══ Records to use ══

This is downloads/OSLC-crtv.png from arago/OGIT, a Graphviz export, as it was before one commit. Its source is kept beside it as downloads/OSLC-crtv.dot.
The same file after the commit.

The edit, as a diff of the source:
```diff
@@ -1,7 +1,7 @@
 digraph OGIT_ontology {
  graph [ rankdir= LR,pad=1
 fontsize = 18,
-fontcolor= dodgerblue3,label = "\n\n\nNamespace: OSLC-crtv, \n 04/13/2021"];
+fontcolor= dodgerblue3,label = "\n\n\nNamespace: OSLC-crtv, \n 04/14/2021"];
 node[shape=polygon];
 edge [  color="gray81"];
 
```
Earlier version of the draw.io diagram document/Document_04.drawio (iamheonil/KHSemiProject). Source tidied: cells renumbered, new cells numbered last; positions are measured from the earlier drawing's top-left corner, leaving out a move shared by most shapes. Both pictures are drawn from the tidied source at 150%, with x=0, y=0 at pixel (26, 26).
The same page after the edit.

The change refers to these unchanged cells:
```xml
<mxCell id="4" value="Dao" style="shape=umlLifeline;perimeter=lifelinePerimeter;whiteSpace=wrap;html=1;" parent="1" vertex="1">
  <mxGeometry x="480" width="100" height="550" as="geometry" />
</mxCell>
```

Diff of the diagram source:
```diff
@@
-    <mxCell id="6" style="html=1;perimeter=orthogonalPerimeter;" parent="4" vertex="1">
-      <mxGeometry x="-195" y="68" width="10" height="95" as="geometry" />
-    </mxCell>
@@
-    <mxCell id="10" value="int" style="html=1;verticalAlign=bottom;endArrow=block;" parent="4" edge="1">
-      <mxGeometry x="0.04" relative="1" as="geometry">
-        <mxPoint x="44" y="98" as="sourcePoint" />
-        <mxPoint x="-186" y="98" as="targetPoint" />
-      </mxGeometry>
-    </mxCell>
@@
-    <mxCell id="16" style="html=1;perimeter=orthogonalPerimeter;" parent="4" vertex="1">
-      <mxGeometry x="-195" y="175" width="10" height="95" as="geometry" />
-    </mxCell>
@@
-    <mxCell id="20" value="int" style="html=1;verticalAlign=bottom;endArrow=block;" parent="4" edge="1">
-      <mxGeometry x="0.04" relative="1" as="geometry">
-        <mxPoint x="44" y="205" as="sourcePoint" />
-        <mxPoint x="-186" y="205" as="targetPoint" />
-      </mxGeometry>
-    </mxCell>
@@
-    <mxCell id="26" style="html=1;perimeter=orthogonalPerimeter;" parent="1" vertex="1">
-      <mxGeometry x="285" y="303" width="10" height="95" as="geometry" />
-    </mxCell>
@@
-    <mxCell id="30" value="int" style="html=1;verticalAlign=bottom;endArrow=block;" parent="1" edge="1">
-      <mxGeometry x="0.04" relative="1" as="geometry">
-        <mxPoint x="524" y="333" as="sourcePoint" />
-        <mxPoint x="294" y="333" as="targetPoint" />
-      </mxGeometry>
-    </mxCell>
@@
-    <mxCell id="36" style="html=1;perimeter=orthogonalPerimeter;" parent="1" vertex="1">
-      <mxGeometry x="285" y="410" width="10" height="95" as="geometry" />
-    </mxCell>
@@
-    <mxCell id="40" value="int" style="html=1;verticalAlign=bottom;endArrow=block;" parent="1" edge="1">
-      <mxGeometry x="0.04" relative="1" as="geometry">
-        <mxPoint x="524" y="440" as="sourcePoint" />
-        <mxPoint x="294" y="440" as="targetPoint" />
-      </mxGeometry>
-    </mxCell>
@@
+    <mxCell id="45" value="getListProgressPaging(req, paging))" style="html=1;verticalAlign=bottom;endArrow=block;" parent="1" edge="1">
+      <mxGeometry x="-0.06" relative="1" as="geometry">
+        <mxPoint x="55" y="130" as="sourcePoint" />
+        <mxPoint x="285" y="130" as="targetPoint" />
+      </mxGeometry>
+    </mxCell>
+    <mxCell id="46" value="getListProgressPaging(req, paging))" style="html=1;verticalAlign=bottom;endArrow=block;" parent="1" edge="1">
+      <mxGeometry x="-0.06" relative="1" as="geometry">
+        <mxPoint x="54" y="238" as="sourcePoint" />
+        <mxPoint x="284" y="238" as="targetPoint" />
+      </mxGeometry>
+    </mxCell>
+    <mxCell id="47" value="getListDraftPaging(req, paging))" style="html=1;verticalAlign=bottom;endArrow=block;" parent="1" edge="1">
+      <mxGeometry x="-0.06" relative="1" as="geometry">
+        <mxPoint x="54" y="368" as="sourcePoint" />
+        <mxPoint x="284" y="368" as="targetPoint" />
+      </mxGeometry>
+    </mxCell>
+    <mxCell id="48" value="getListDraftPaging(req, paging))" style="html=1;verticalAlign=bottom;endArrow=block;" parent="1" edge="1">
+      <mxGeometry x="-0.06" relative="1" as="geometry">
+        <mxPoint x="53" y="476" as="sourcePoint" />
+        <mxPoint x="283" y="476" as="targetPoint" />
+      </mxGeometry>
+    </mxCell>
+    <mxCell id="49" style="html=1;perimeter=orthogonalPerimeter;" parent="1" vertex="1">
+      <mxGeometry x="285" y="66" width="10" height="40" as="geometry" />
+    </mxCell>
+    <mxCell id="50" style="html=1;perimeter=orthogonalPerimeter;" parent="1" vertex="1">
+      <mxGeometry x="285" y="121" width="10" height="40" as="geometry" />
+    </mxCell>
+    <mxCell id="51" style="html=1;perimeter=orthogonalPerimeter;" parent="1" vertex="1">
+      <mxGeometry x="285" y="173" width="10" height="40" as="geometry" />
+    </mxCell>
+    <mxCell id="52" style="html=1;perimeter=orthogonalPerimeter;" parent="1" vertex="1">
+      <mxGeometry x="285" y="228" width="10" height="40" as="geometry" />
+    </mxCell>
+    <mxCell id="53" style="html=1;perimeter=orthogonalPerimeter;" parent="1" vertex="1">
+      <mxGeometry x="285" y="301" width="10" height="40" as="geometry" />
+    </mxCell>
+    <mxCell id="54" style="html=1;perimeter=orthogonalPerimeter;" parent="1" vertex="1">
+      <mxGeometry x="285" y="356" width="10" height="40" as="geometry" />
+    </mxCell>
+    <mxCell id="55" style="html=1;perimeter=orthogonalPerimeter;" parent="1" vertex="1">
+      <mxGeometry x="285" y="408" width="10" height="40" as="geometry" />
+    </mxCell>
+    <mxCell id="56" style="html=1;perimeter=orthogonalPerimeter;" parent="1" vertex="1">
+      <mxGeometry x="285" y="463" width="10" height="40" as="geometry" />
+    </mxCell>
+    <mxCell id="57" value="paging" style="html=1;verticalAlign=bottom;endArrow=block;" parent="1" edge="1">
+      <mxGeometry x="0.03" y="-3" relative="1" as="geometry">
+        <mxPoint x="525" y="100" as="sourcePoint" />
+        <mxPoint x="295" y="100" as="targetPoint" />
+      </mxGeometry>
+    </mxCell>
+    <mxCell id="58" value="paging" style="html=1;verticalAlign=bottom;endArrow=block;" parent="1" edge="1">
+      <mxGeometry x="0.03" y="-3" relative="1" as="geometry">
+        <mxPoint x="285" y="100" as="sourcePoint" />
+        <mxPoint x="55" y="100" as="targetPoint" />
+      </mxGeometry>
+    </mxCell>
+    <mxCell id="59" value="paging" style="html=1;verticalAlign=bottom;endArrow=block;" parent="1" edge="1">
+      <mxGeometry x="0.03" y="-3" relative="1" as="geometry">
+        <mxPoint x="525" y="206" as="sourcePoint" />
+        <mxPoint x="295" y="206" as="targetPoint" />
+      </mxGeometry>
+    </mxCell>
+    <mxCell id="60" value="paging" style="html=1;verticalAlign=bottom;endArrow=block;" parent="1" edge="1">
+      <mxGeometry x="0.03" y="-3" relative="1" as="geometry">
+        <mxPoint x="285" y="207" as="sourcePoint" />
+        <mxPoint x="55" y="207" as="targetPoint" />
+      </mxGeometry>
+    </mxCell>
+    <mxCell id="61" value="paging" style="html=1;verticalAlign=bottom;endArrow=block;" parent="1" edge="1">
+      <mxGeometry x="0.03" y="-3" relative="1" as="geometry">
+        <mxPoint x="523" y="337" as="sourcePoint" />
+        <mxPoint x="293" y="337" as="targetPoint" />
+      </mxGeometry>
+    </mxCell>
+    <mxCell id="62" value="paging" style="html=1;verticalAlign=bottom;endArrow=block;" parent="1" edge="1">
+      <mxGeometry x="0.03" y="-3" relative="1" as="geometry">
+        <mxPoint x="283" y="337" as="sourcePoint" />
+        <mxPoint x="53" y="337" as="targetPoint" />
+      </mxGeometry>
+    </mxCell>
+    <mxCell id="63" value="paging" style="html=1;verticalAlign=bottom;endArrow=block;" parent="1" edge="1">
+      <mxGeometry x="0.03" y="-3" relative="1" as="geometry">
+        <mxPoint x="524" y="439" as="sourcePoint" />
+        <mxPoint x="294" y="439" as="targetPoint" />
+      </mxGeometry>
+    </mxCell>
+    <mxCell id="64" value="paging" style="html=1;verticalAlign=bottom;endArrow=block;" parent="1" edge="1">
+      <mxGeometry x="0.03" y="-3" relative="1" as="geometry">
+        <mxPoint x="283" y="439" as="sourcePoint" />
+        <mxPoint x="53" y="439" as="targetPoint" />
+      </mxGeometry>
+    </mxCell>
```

═══

* Exercise *
Looking at the records above, which lines contain "label"? Copy those lines.

* Reply *
-fontcolor= dodgerblue3,label = "\n\n\nNamespace: OSLC-crtv, \n 04/13/2021"];
+fontcolor= dodgerblue3,label = "\n\n\nNamespace: OSLC-crtv, \n 04/14/2021"];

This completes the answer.